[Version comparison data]
▬▬▬▬▬▬▬▬▬▬

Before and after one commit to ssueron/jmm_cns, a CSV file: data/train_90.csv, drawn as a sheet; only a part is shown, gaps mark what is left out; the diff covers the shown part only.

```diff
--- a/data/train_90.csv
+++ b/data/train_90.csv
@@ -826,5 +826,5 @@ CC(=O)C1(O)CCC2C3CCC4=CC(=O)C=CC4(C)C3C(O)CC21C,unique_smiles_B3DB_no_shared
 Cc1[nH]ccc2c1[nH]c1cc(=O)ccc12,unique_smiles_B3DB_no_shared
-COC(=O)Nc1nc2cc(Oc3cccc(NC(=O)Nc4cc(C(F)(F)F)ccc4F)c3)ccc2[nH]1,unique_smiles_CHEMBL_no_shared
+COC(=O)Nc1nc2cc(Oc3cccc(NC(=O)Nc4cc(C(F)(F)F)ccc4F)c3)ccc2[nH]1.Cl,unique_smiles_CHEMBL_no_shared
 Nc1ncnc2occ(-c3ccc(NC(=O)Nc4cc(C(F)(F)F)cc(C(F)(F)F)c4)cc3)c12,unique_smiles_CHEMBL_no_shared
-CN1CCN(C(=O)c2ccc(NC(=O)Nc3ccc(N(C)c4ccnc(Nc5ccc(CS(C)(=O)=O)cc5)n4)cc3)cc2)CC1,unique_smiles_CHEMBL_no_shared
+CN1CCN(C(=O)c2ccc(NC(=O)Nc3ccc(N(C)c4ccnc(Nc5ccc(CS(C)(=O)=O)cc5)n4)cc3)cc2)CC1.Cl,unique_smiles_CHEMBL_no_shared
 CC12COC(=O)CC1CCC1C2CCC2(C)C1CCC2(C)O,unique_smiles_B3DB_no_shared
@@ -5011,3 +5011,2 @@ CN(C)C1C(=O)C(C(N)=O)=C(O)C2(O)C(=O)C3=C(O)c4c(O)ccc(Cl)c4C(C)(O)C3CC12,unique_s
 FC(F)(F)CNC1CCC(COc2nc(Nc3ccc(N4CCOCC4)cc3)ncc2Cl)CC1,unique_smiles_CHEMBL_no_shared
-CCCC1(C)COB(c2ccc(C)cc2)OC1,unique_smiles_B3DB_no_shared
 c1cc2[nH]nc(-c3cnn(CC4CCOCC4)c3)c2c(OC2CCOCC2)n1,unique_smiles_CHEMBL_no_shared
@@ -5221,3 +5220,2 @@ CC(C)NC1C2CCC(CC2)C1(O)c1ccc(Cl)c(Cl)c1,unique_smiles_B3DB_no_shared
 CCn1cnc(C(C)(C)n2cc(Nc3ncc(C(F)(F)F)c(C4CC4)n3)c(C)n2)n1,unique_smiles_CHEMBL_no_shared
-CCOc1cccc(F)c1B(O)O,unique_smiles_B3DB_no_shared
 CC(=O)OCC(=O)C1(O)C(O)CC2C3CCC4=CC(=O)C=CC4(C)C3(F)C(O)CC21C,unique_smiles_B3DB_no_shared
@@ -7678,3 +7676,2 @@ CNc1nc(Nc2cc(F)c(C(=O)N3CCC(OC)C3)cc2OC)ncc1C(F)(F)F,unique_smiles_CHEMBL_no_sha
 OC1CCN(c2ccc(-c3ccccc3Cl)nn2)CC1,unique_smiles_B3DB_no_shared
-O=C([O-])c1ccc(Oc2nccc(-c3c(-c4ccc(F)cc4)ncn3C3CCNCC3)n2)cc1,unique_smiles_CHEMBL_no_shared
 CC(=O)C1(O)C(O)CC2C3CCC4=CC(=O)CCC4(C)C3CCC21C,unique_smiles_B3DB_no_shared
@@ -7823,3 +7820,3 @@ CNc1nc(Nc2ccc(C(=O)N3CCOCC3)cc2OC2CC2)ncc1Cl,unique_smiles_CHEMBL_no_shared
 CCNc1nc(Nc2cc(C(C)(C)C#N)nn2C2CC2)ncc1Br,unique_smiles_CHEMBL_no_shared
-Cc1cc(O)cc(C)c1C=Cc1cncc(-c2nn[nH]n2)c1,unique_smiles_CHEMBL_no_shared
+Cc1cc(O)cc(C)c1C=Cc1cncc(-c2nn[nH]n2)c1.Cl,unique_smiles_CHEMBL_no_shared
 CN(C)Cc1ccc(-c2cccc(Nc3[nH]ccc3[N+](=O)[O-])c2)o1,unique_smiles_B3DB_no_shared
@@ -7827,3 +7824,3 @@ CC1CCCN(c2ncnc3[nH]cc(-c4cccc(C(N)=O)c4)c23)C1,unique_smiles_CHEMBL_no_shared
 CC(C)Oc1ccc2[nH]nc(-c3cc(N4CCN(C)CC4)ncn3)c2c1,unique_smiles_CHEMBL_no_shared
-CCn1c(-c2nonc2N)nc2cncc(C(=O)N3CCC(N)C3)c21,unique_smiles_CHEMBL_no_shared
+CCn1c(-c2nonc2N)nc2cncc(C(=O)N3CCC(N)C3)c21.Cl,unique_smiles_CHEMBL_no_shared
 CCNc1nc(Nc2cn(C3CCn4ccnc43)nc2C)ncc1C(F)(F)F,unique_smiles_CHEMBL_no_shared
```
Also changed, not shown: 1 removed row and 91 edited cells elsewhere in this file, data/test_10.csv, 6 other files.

▬▬▬▬▬▬▬▬▬▬

*Task to complete*
Where a line of the data above includes the string "file", pull it out.

*Your solution*
Before and after one commit to ssueron/jmm_cns, a CSV file: data/train_90.csv, drawn as a sheet; only a part is shown, gaps mark what is left out; the diff covers the shown part only.
Also changed, not shown: 1 removed row and 91 edited cells elsewhere in this file, data/test_10.csv, 6 other files.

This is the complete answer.